While those of us who were hearing the problem for the first time were reluctant to speak out this morning, I believe Secretary Dillon and [Page 750] Director Bell share my doubts about the wisdom of sending American combat forces to the Congo:

American forces can rarely be sent into combat successfully for reasons not fully understood and endorsed by the American people; and I think it would be difficult to explain to most Americans why American forces must intervene against non-communist Katanga. The use of our forces with respect to Cuba, Vietnam and even Laos was more clear cut—and, even in Lebanon, Eisenhower could point out the dangers of a communist or leftist government. I am fearful that this move will dissipate the wide-spread support and confidence engendered in this country and Western Europe by the more careful approach in Cuba.
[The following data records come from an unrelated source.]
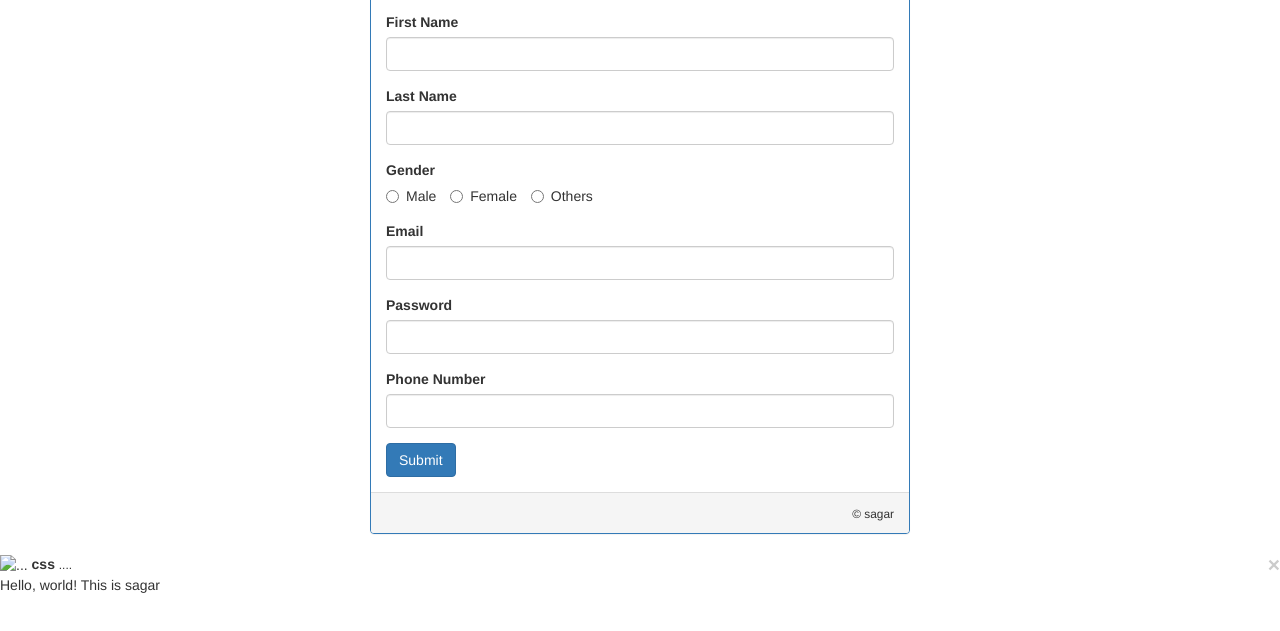
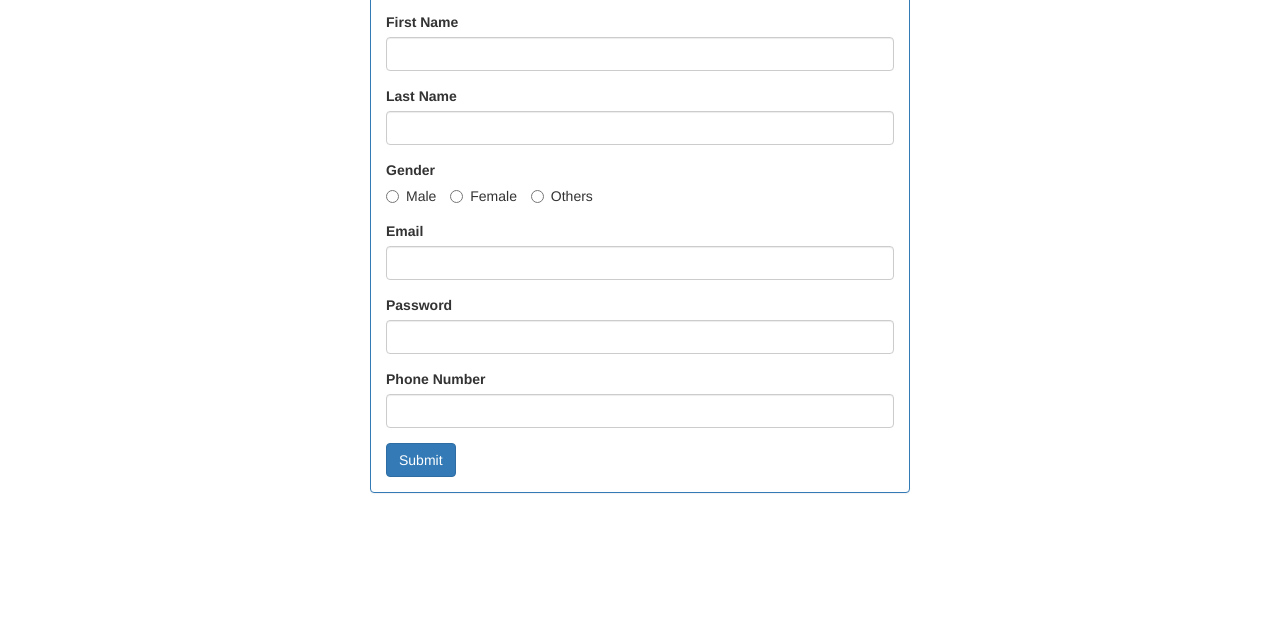
Before and after one commit to sagar-kp1107/SagarJava, a plain HTML site: page login page/index.html in a window 1280 px wide. Shown: the part 95-726 px from the top of the page. Drawn offline with nearby package versions, Linux system fonts and the light colour scheme.

Commit message:
Update index.html

```diff
--- a/login page/index.html
+++ b/login page/index.html
@@ -89,25 +89,6 @@
               </div>
               <input type="submit" class="btn btn-primary" />
             </form>
-          </div>
-          <div class="panel-footer text-right">
-            <small>&copy; sagar</small>
-          </div>
-        </div>
-      </div>
-    </div>
-    <div class="toast" role="alert" aria-live="assertive" aria-atomic="true">
-  <div class="toast-header">
-    <img src="..." class="rounded mr-2" alt="...">
-    <strong class="mr-auto">css</strong>
-    <small>....</small>
-    <button type="button" class="ml-2 mb-1 close" data-dismiss="toast" aria-label="Close">
-      <span aria-hidden="true">&times;</span>
-    </button>
-  </div>
-  <div class="toast-body">
-    Hello, world! This is sagar
-  </div>
-</div>
+
   </body>
 </html>
```
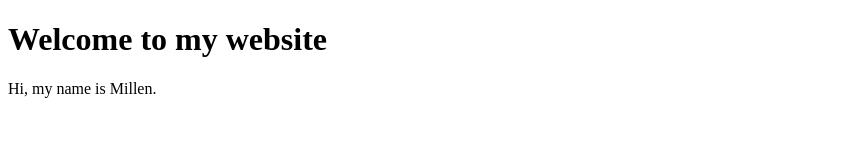
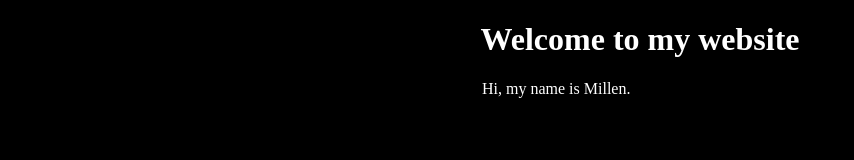
Before and after one commit to mlnk-code/mlnk-code.github.io, a plain HTML site: page index.html in a window 1280 px wide. Shown: the whole page, without its empty margins (0-854 px from the left). Drawn offline with Linux system fonts and the light colour scheme.

Commit message:
Added css and linked to html

```diff
--- a/index.html
+++ b/index.html
@@ -3,6 +3,7 @@
     <head>
         <meta charset="utf-8">
         <title>My Website</title>
+        <link rel="stylesheet" href="site.css"
     </head>
     <body>
         <h1>Welcome to my website</h1>
--- /dev/null
+++ b/site.css
@@ -0,0 +1,14 @@
+body{
+    background-color: black;
+}
+
+h1{
+    color:white;
+    text-align: center;
+}
+
+p{
+    color:white;
+    width:25%;
+    margin:auto;
+}
```
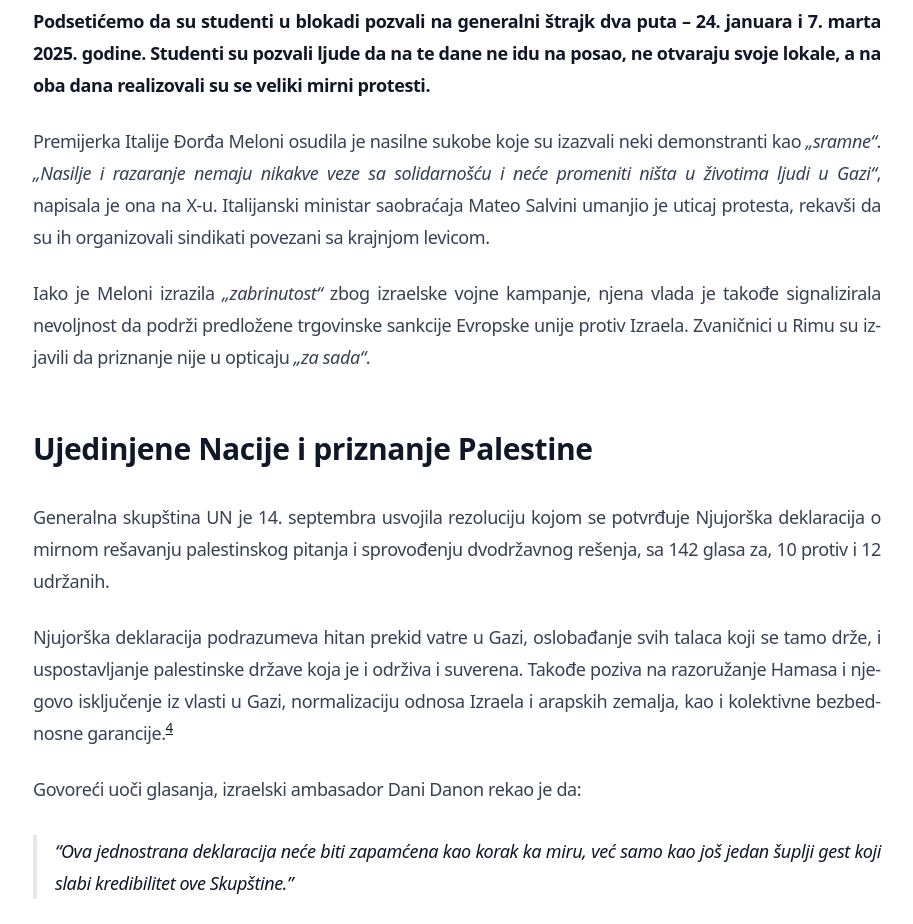
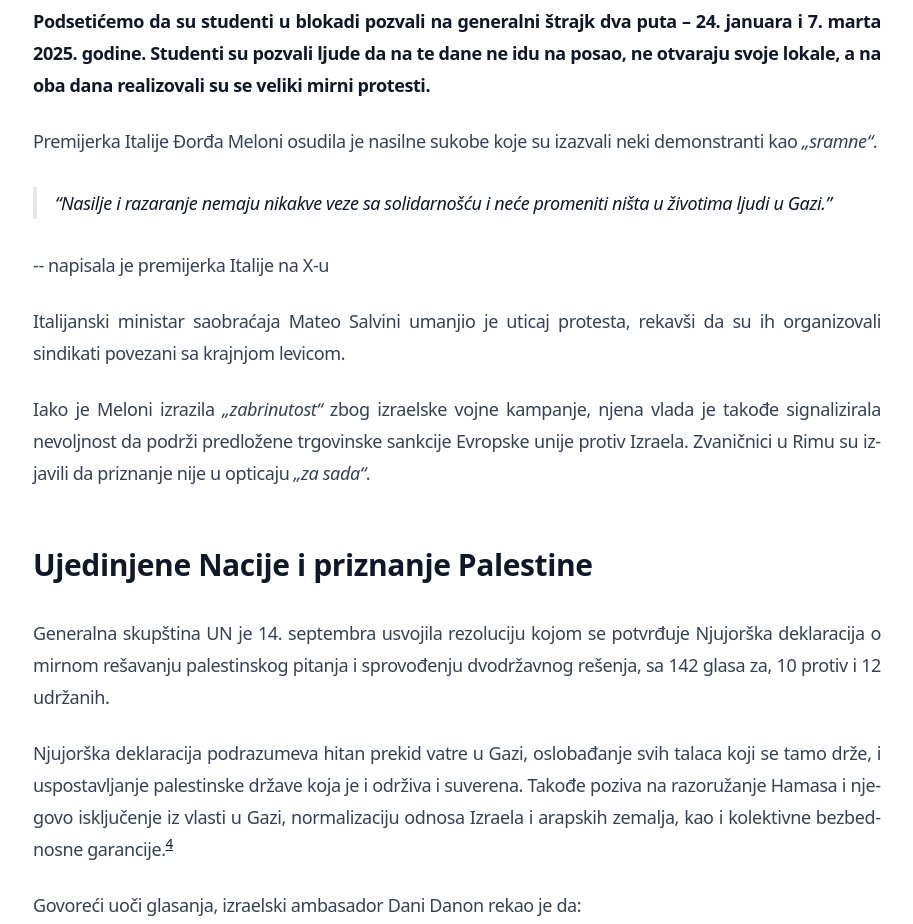
Before and after one commit to blokadainfo/website, an Astro site: page /pisali-smo/2025-09-28-podrska-palestini-kroz-ulice-i-institucije in a window 1280 px wide. Shown: the part 1640-2564 px from the top of the page, without its empty margins (183-1096 px from the left). Built offline with nearby package versions, Linux system fonts and the light colour scheme; Astro itself is replaced by a stand-in of ours.

Commit message:
fix(posts): quote

```diff
--- a/src/pages/pisali-smo/2025-09-28-podrska-palestini-kroz-ulice-i-institucije.mdx
+++ b/src/pages/pisali-smo/2025-09-28-podrska-palestini-kroz-ulice-i-institucije.mdx
@@ -43,10 +43,13 @@ teroristička država“_. U Rimu su demonstranti pozvali da se _„zaustavi ubi
 marta 2025. godine. Studenti su pozvali ljude da na te dane ne idu na posao, ne otvaraju svoje
 lokale, a na oba dana realizovali su se veliki mirni protesti.**
 
-Premijerka Italije Đorđa Meloni osudila je nasilne sukobe koje su izazvali neki demonstranti
-kao _„sramne“_. _„Nasilje i razaranje nemaju nikakve veze sa solidarnošću i neće promeniti ništa u
-životima ljudi u Gazi“_, napisala je ona na X-u. Italijanski ministar saobraćaja Mateo Salvini
-umanjio je uticaj protesta, rekavši da su ih organizovali sindikati povezani sa krajnjom levicom.
+Premijerka Italije Đorđa Meloni osudila je nasilne sukobe koje su izazvali neki demonstranti kao _„sramne“_.
+
+> Nasilje i razaranje nemaju nikakve veze sa solidarnošću i neće promeniti ništa u životima ljudi u Gazi.
+
+-- napisala je premijerka Italije na X-u
+
+Italijanski ministar saobraćaja Mateo Salvini umanjio je uticaj protesta, rekavši da su ih organizovali sindikati povezani sa krajnjom levicom.
 
 Iako je Meloni izrazila _„zabrinutost“_ zbog izraelske vojne kampanje, njena vlada je takođe
 signalizirala nevoljnost da podrži predložene trgovinske sankcije Evropske unije protiv Izraela.
```
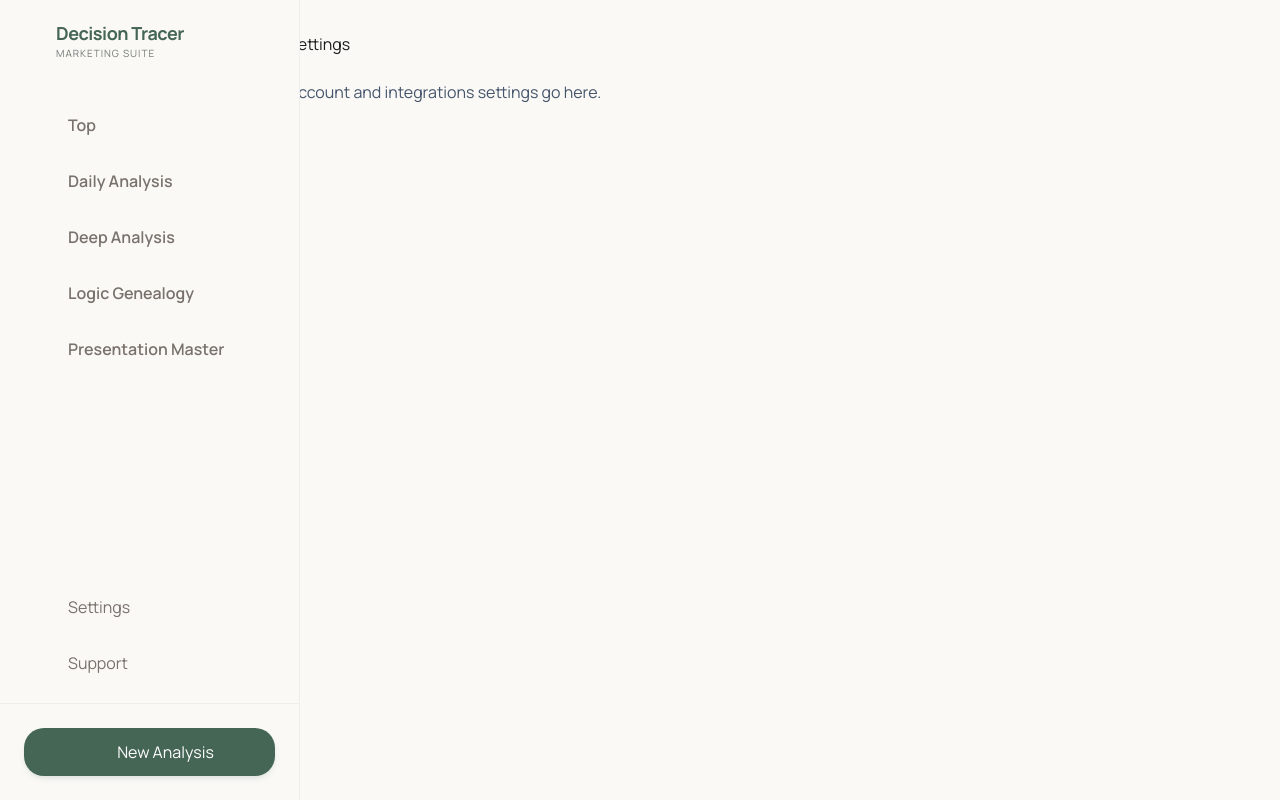
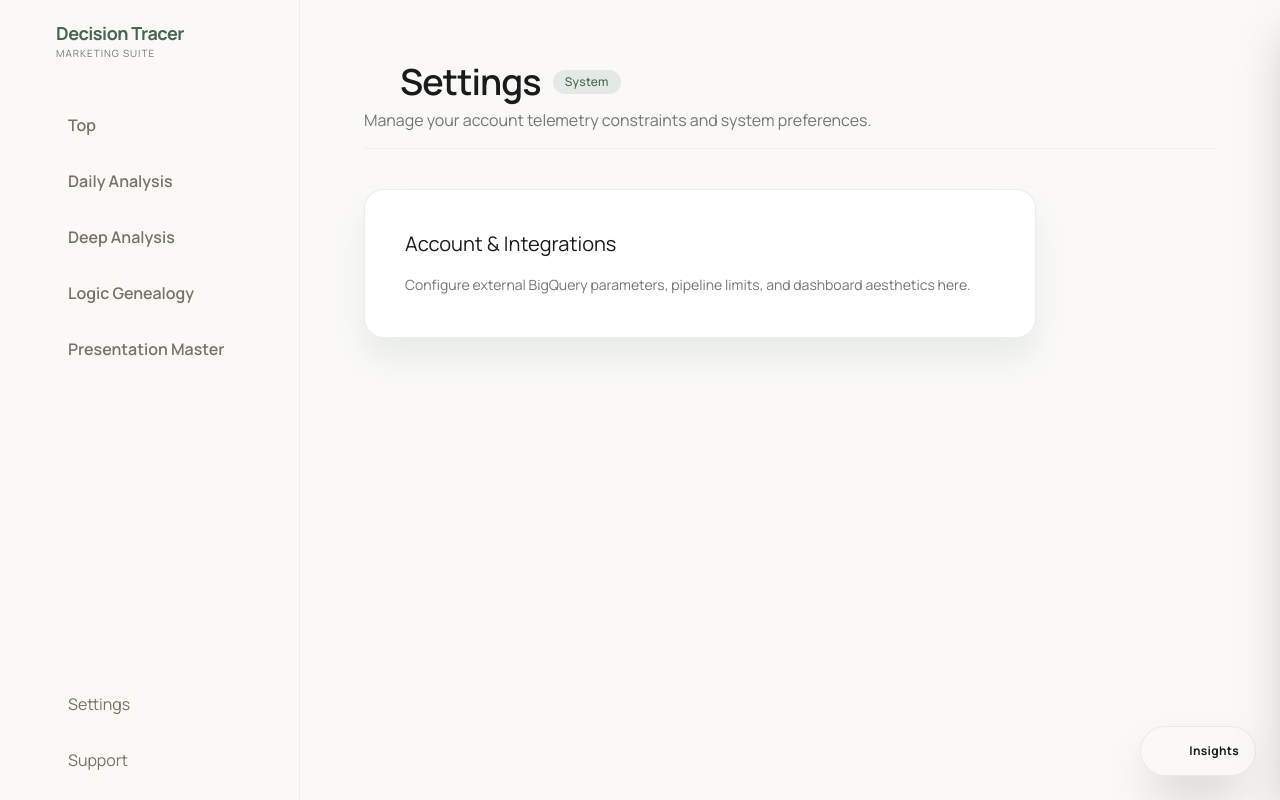
Before and after one commit to dy1nd1-git/marketing-dashboard, a Next.js app in the folder frontend/: page /settings in a window 1280 px wide. Built offline with nearby package versions, Linux system fonts and the light colour scheme.

Commit message:
feat(layout): add support page, migrate settings page to dashboard group, and remove primary/FAB buttons

```diff
--- /dev/null
+++ b/frontend/app/(dashboard)/settings/page.tsx
@@ -0,0 +1,35 @@
+import React from "react";
+
+export default function SettingsPage() {
+  return (
+    <main className="p-xl max-w-[1400px]">
+      {/* Header & Breadcrumbs Section */}
+      <section className="flex flex-col sm:flex-row justify-between items-start sm:items-center gap-2 pb-4 border-b border-outline-variant/20 print:hidden mb-xl">
+        <div>
+          <div className="flex items-center gap-3 mb-2">
+            <span className="material-symbols-outlined text-primary text-3xl shrink-0">
+              settings
+            </span>
+            <h1 className="text-[36px] font-semibold text-on-surface tracking-tight leading-none shrink-0">
+              Settings
+            </h1>
+            <span className="px-3 py-1 bg-primary-container/20 text-primary rounded-full text-xs font-medium tracking-wide shrink-0">
+              System
+            </span>
+          </div>
+          <p className="text-body-md text-outline">
+            Manage your account telemetry constraints and system preferences.
+          </p>
+        </div>
+      </section>
+
+      {/* Main Settings Card */}
+      <section className="card-professional p-xl max-w-2xl bg-white shadow-[0_20px_30px_rgba(135,169,150,0.05)] border border-outline-variant/30 rounded-3xl mt-lg">
+        <h3 className="font-h2 text-xl text-on-surface mb-md">Account & Integrations</h3>
+        <p className="text-sm text-outline leading-relaxed">
+          Configure external BigQuery parameters, pipeline limits, and dashboard aesthetics here.
+        </p>
+      </section>
+    </main>
+  );
+}
--- /dev/null
+++ b/frontend/app/(dashboard)/support/page.tsx
@@ -0,0 +1,35 @@
+import React from "react";
+
+export default function SupportPage() {
+  return (
+    <main className="p-xl max-w-[1400px]">
+      {/* Header & Breadcrumbs Section */}
+      <section className="flex flex-col sm:flex-row justify-between items-start sm:items-center gap-2 pb-4 border-b border-outline-variant/20 print:hidden mb-xl">
+        <div>
+          <div className="flex items-center gap-3 mb-2">
+            <span className="material-symbols-outlined text-primary text-3xl shrink-0">
+              help
+            </span>
+            <h1 className="text-[36px] font-semibold text-on-surface tracking-tight leading-none shrink-0">
+              Support
+            </h1>
+            <span className="px-3 py-1 bg-primary-container/20 text-primary rounded-full text-xs font-medium tracking-wide shrink-0">
+              Help Desk
+            </span>
+          </div>
+          <p className="text-body-md text-outline">
+            Get professional assistance with your marketing telemetry insights.
+          </p>
+        </div>
+      </section>
+
+      {/* Main Support Card */}
+      <section className="card-professional p-xl max-w-2xl bg-white shadow-[0_20px_30px_rgba(135,169,150,0.05)] border border-outline-variant/30 rounded-3xl mt-lg">
+        <h3 className="font-h2 text-xl text-on-surface mb-md">Need Help?</h3>
+        <p className="text-sm text-outline leading-relaxed">
+          Contact our specialist team to troubleshoot API latencies or metric discrepancies.
+        </p>
+      </section>
+    </main>
+  );
+}
--- a/frontend/app/(dashboard)/top/page.tsx
+++ b/frontend/app/(dashboard)/top/page.tsx
@@ -364,12 +364,6 @@ export default async function Home({
           </table>
         </div>
       </section>
-
-      {/* FAB Action (Contextual) */}
-      <button className="fixed bottom-10 right-10 z-50 bg-primary-container text-white p-5 rounded-full shadow-2xl shadow-primary-container/40 soft-pulse flex items-center gap-3">
-        <span className="material-symbols-outlined">smart_toy</span>
-        <span className="font-label">Ask Strategist</span>
-      </button>
     </main>
   );
 }
--- a/frontend/app/settings/page.tsx
+++ /dev/null
@@ -1,17 +0,0 @@
-import { Sidebar } from "../../src/components/layout/Sidebar";
-
-export default function SettingsPage() {
-  return (
-    <>
-      <Sidebar />
-      <main className="ml-64 min-h-screen flex flex-col">
-        <div className="flex-1 p-8 max-w-7xl mx-auto w-full">
-          <h1 className="text-h2 mb-6">Settings</h1>
-          <p className="text-slate-600">
-            Account and integrations settings go here.
-          </p>
-        </div>
-      </main>
-    </>
-  );
-}
--- a/frontend/src/components/layout/Sidebar.tsx
+++ b/frontend/src/components/layout/Sidebar.tsx
@@ -109,20 +109,6 @@ export const Sidebar: React.FC<SidebarProps> = ({
           )}
         </Link>
       </div>
-
-      {/* Primary Action */}
-      <div
-        className={`border-t border-surface-container ${isCollapsed ? "p-4 flex justify-center" : "p-6"}`}
-      >
-        <button
-          className={`bg-primary text-white py-3 rounded-2xl font-label flex items-center justify-center gap-2 hover:opacity-90 transition-all shadow-md shadow-primary/10 ${isCollapsed ? "w-12 h-12 rounded-full p-0" : "w-full"}`}
-        >
-          <span className="material-symbols-outlined text-sm">add</span>
-          {!isCollapsed && (
-            <span className="whitespace-nowrap">New Analysis</span>
-          )}
-        </button>
-      </div>
     </aside>
   );
 };
```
Instead of expending our energies twisting U-Thant’s arm to secure his agreement to our military intervention, could we not be pressuring him instead to improve the UN military plan of operations, to line up pilots from other countries to fly American planes, etc.?

  1. Source: Kennedy Library, Sorensen Papers, Classified Subject File, Congo. No classification marking. The document is headed “TCS–12/17/62” and bears a handwritten notation “NSC.” There is no indication that this memorandum was sent to anyone. For Sorensen’s recollection of the discussion that prompted this memorandum, see Kennedy, p. 638.